Please return every line in the following data that includes the string "mesh".
========
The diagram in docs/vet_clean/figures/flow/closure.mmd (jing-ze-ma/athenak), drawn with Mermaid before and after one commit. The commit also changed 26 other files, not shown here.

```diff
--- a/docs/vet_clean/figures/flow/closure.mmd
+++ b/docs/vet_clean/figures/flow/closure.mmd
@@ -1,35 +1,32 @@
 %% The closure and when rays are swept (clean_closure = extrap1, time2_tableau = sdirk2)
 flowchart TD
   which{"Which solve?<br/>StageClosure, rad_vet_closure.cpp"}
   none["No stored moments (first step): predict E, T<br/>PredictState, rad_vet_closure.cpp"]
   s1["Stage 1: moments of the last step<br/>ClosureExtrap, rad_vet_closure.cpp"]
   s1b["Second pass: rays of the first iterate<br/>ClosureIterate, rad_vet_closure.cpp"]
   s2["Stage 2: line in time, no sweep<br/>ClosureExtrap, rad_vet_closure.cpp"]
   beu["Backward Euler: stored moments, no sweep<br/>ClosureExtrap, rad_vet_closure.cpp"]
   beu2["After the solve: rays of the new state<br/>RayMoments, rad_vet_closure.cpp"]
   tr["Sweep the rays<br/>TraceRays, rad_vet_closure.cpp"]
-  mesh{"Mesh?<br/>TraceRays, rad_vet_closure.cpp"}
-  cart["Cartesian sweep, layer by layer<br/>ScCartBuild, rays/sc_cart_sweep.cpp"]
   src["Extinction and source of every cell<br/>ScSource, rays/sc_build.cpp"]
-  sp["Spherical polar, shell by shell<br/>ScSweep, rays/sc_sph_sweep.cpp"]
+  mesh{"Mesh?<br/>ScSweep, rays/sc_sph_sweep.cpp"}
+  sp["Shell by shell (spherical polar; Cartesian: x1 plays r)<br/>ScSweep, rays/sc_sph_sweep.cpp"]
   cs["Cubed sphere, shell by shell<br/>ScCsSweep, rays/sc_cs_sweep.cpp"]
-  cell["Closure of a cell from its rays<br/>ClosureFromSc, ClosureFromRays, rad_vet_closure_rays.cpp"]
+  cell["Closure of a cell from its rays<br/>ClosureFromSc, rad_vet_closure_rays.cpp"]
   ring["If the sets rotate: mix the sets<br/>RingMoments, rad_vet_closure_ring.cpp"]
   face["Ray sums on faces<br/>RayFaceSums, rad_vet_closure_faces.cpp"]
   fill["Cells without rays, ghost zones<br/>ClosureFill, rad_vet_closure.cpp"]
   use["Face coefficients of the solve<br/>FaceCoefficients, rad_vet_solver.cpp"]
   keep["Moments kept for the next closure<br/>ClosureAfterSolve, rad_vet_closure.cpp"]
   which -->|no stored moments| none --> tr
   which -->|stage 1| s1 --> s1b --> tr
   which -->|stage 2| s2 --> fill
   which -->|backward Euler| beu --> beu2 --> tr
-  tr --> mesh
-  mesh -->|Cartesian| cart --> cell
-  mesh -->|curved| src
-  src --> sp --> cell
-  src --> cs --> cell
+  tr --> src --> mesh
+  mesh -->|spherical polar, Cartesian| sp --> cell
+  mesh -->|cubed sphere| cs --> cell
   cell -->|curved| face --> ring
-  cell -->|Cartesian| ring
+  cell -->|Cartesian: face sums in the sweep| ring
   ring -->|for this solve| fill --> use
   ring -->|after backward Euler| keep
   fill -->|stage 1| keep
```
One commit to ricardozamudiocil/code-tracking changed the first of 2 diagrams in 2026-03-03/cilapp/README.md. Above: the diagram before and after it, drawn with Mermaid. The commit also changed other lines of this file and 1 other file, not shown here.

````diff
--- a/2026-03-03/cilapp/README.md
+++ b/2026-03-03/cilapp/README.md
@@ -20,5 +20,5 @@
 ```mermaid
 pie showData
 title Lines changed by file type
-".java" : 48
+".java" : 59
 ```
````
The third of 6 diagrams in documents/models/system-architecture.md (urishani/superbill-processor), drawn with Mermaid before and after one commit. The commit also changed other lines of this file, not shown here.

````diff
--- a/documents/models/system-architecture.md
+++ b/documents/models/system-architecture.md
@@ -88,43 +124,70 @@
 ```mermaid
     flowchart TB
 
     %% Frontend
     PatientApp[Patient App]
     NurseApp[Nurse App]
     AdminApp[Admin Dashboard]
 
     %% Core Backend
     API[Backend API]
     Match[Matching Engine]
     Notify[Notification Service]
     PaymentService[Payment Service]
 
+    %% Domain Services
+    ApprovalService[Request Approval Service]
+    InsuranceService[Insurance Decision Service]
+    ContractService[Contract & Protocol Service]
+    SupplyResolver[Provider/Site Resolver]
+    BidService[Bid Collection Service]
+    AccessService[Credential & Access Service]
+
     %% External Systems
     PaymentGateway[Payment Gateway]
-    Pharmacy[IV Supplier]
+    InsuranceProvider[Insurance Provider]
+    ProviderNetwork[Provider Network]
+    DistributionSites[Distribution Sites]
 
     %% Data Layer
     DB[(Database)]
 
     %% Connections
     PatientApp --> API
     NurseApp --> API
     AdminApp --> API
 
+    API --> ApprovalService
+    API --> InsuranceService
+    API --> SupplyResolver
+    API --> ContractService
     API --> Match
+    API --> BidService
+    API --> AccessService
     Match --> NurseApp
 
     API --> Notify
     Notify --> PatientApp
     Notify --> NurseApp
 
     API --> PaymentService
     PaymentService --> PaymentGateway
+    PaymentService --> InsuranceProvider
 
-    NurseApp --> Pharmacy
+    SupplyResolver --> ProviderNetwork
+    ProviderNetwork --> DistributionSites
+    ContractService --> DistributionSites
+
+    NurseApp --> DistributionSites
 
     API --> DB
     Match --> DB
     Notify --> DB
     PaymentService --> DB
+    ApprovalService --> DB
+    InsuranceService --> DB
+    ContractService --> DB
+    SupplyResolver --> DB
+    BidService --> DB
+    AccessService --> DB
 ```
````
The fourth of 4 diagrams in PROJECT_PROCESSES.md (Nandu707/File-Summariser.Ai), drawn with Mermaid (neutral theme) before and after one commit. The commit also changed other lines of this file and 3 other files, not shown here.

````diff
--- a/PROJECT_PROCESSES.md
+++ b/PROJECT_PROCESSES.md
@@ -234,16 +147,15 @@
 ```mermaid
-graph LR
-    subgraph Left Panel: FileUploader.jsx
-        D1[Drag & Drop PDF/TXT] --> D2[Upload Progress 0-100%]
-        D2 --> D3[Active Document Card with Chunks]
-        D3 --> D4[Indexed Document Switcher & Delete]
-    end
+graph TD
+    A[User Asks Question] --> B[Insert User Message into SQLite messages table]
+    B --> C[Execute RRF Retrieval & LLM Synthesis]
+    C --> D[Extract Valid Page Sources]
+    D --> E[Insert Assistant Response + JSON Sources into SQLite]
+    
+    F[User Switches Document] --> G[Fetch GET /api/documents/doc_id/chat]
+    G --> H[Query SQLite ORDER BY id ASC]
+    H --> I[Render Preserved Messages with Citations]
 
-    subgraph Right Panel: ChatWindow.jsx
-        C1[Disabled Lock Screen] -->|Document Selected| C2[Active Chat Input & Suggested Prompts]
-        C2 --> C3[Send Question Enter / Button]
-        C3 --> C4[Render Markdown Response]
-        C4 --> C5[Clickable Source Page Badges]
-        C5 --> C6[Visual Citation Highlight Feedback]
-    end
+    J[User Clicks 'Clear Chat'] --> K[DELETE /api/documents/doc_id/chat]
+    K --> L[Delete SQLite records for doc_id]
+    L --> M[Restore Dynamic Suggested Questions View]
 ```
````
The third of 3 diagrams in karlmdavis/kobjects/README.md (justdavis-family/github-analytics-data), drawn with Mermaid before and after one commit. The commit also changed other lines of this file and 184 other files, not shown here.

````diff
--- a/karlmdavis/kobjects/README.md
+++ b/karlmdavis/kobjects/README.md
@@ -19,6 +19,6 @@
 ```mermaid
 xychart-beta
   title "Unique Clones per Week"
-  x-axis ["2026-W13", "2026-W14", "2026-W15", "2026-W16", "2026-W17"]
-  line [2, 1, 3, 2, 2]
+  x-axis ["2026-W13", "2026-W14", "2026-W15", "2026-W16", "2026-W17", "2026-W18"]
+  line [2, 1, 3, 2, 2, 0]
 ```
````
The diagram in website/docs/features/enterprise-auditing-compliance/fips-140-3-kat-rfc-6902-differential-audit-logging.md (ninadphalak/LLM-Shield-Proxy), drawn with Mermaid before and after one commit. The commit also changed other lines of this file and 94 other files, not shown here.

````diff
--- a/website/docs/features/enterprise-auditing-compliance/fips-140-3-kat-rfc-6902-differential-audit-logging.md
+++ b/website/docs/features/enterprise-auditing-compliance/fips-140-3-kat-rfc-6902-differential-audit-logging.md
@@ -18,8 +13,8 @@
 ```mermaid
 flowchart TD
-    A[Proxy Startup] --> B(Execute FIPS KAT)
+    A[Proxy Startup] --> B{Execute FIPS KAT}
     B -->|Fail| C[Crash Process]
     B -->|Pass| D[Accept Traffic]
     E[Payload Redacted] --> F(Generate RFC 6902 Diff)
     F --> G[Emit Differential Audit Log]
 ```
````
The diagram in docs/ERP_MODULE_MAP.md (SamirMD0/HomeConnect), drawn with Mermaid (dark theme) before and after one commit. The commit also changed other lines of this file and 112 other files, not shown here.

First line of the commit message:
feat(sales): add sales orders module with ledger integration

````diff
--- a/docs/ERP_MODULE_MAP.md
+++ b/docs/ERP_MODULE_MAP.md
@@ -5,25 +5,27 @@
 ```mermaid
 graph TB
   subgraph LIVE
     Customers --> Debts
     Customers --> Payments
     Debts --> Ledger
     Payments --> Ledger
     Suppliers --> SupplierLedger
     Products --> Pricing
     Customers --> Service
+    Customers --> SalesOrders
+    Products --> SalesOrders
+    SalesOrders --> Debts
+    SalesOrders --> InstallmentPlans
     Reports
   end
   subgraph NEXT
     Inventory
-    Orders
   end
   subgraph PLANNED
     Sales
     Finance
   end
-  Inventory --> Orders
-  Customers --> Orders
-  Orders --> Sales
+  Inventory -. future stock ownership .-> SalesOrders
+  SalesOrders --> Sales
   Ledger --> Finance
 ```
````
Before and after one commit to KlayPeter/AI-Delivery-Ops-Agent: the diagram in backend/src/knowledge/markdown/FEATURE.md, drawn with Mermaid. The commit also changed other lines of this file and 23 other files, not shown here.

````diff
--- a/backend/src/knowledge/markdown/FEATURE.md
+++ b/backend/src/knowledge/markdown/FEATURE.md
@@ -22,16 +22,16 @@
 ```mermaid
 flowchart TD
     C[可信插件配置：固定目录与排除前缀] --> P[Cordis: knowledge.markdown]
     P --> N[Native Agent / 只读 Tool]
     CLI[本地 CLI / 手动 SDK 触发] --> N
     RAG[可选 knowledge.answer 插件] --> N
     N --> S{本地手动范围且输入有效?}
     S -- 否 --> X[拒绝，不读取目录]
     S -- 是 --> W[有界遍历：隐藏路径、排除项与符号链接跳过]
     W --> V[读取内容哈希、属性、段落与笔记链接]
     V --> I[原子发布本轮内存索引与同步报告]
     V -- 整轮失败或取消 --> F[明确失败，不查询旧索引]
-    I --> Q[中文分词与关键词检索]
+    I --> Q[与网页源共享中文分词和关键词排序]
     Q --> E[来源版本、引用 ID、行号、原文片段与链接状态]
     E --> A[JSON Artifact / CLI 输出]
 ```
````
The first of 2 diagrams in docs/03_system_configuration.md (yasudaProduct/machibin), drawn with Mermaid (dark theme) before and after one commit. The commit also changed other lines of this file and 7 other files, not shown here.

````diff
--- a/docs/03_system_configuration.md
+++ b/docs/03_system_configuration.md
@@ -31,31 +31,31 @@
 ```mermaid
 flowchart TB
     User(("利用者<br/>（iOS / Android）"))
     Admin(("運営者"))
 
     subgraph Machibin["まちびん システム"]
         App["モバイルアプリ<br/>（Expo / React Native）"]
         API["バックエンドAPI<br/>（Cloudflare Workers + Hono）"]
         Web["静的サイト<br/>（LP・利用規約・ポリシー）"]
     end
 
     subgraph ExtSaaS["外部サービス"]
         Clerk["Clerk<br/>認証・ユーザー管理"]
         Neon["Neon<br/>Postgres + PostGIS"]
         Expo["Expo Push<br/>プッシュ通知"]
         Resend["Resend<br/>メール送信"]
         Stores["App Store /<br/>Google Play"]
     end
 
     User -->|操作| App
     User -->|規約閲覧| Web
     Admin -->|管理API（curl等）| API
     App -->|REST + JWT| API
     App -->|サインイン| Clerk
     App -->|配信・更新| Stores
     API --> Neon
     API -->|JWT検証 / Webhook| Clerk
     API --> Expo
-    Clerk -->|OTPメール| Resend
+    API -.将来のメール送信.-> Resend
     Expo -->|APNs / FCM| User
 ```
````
========
- RESPONSE:
-  mesh{"Mesh?<br/>TraceRays, rad_vet_closure.cpp"}
+  mesh{"Mesh?<br/>ScSweep, rays/sc_sph_sweep.cpp"}
-  tr --> mesh
-  mesh -->|Cartesian| cart --> cell
-  mesh -->|curved| src
+  tr --> src --> mesh
+  mesh -->|spherical polar, Cartesian| sp --> cell
+  mesh -->|cubed sphere| cs --> cell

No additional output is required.